* _LISTED RECORDS_:
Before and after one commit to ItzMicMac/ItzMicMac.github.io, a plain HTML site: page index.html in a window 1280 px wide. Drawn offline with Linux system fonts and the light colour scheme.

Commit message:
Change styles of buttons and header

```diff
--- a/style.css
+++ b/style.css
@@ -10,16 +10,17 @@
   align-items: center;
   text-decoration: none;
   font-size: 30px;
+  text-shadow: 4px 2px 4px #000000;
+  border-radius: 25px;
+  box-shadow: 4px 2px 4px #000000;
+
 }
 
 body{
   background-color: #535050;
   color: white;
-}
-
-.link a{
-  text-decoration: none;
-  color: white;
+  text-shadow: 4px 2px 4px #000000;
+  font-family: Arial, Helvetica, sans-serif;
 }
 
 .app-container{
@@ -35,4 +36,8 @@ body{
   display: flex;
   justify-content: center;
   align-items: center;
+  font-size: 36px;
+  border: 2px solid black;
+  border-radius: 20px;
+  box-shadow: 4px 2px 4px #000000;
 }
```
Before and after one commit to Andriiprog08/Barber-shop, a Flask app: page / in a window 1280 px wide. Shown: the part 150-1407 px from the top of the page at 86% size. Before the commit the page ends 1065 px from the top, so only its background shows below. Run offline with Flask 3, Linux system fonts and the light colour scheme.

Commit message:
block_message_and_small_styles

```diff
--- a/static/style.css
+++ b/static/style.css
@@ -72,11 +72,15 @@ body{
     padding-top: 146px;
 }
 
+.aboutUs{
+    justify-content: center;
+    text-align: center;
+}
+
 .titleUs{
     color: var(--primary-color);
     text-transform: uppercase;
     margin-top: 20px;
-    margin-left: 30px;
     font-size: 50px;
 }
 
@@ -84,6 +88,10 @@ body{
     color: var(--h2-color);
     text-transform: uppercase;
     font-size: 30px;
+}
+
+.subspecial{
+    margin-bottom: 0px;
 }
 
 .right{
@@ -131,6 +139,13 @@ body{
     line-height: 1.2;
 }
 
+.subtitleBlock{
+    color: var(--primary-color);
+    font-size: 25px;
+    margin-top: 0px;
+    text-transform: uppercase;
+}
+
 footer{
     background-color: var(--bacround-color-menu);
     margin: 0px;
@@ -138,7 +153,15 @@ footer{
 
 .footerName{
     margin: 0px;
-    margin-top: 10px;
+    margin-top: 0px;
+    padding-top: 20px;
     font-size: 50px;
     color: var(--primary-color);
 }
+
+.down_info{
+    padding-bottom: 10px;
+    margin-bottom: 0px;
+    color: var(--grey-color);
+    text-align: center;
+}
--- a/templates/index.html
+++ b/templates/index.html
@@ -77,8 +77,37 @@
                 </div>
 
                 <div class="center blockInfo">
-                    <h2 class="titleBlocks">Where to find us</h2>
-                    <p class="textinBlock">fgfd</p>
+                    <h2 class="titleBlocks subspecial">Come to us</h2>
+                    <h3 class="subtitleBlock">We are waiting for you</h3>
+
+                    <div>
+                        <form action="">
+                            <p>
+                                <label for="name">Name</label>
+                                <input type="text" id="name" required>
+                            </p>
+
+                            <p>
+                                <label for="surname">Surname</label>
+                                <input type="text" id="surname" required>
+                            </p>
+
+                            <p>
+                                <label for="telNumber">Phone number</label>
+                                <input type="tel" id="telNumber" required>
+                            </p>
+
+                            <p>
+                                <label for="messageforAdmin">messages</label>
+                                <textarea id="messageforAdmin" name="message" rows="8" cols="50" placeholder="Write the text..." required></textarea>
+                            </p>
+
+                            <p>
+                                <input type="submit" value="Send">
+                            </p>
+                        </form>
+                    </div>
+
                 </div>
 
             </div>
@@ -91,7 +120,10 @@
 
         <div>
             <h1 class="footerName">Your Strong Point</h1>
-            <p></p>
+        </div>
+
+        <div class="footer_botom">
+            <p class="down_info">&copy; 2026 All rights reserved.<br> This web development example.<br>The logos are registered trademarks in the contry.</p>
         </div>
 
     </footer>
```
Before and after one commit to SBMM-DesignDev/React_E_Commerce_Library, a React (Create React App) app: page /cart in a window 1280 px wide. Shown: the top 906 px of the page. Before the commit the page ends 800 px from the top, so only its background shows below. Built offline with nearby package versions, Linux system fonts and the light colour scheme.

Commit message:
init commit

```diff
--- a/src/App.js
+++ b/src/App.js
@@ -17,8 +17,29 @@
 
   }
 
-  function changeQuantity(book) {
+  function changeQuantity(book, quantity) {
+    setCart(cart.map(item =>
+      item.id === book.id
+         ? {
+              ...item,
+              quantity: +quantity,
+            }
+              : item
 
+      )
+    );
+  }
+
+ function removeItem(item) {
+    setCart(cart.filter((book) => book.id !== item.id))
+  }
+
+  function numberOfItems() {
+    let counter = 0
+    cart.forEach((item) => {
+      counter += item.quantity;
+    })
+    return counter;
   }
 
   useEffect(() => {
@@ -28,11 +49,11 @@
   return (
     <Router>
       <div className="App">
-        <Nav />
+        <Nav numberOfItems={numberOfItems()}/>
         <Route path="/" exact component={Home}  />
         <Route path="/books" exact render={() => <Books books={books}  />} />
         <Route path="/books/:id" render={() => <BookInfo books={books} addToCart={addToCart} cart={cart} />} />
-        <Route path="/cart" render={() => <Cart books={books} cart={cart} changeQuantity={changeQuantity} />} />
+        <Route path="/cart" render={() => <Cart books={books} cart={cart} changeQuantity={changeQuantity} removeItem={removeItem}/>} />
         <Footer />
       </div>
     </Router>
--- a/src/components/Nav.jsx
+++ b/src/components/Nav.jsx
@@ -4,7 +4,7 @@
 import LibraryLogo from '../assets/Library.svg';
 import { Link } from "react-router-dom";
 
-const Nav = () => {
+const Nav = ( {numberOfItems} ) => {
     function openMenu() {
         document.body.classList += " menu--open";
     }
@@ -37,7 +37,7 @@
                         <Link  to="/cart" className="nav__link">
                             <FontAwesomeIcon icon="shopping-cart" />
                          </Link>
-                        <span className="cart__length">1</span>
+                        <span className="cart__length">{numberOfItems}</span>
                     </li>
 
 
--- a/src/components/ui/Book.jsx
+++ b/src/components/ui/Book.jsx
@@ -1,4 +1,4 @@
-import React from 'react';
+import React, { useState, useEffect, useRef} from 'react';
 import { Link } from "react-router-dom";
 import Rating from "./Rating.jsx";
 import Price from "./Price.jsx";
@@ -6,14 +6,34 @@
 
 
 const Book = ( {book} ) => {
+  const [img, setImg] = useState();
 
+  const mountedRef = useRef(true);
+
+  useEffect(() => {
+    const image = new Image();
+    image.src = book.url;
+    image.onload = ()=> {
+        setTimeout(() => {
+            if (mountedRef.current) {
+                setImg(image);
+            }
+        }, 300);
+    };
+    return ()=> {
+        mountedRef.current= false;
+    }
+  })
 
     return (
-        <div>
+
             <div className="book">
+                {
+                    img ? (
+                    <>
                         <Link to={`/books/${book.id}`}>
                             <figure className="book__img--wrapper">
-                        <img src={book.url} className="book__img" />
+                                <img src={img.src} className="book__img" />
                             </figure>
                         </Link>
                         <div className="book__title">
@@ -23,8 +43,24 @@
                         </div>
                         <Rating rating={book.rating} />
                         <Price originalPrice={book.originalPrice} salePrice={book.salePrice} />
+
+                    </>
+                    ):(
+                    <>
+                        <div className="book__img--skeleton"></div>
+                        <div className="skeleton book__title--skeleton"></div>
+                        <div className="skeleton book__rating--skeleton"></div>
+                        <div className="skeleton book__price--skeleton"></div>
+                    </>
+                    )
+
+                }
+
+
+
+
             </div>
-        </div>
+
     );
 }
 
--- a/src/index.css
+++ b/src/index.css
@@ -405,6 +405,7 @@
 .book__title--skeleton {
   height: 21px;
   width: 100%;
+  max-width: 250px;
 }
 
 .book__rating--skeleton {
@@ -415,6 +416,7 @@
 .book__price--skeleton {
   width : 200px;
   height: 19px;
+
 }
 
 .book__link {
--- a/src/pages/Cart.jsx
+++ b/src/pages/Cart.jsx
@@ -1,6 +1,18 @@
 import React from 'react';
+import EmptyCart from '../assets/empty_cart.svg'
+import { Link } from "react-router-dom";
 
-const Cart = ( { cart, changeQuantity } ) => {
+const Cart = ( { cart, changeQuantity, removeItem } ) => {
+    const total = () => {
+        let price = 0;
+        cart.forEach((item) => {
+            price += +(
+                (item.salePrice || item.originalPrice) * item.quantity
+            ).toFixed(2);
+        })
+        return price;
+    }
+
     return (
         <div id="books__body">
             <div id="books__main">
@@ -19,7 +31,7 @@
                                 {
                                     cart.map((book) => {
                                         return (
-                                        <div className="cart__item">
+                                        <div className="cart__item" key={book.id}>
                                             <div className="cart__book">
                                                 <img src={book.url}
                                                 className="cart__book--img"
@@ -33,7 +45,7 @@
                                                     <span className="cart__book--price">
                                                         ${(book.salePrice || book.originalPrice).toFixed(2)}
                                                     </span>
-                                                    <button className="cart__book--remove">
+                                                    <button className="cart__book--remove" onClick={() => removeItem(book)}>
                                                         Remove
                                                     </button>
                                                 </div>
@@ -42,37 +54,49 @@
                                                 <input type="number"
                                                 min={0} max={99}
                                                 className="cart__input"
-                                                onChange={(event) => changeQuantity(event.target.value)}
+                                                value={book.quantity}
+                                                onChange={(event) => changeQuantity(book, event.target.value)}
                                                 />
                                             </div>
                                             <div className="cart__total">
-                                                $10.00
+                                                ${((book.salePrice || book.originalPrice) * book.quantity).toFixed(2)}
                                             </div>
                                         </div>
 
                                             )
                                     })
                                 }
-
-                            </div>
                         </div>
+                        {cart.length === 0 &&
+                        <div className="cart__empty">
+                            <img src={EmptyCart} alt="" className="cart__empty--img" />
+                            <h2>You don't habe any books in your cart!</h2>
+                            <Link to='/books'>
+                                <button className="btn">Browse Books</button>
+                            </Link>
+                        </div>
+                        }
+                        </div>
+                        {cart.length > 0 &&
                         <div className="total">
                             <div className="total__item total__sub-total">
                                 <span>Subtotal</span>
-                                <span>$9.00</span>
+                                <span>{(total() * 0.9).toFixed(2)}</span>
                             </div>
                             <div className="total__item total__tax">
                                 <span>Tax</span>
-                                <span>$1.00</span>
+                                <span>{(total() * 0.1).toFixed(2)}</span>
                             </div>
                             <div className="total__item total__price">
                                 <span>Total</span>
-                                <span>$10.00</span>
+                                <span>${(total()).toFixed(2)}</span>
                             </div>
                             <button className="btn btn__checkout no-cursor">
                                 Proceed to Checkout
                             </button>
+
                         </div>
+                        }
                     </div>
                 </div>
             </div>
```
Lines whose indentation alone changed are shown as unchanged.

* _TASK OBJECTIVE_:
Among the entries above, how many lines contain the string "toFixed"? Write the number alone.

* _TASK ANSWER_:
6